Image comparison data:
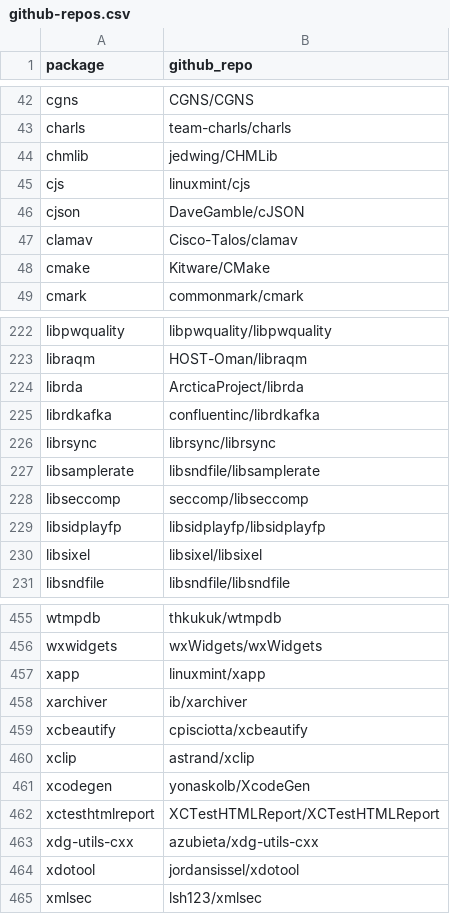
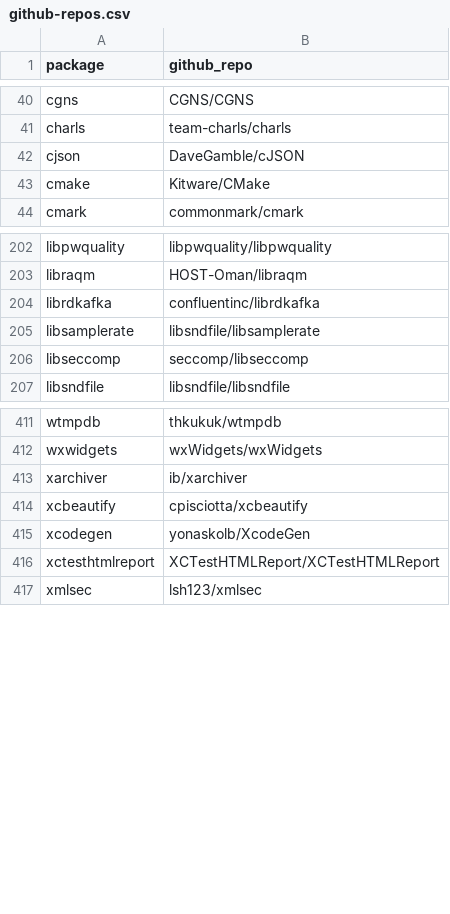
Before and after one commit to osendowment/model, a CSV file: data/cpp/github-repos.csv, drawn as a sheet; only a part is shown, gaps mark what is left out; the diff covers the shown part only.

Commit message:
data: regenerate cpp/debian/homebrew ecosystem + value-data

```diff
--- a/data/cpp/github-repos.csv
+++ b/data/cpp/github-repos.csv
@@ -43,6 +41,3 @@
 "charls","team-charls/charls"
-"chmlib","jedwing/CHMLib"
-"cjs","linuxmint/cjs"
 "cjson","DaveGamble/cJSON"
-"clamav","Cisco-Talos/clamav"
 "cmake","Kitware/CMake"
@@ -223,9 +203,5 @@
 "libraqm","HOST-Oman/libraqm"
-"librda","ArcticaProject/librda"
 "librdkafka","confluentinc/librdkafka"
-"librsync","librsync/librsync"
 "libsamplerate","libsndfile/libsamplerate"
 "libseccomp","seccomp/libseccomp"
-"libsidplayfp","libsidplayfp/libsidplayfp"
-"libsixel","libsixel/libsixel"
 "libsndfile","libsndfile/libsndfile"
@@ -456,10 +412,6 @@
 "wxwidgets","wxWidgets/wxWidgets"
-"xapp","linuxmint/xapp"
 "xarchiver","ib/xarchiver"
 "xcbeautify","cpisciotta/xcbeautify"
-"xclip","astrand/xclip"
 "xcodegen","yonaskolb/XcodeGen"
 "xctesthtmlreport","XCTestHTMLReport/XCTestHTMLReport"
-"xdg-utils-cxx","azubieta/xdg-utils-cxx"
-"xdotool","jordansissel/xdotool"
 "xmlsec","lsh123/xmlsec"
```
Also changed, not shown: 38 removed rows and 1 edited cell elsewhere in this file, data/homebrew/dependency-tree.csv, 10 other files.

**Exercise prompt:**
Say, as a single number and nothing more, how many lines of the entries contain the word "repos".

**Result:**
3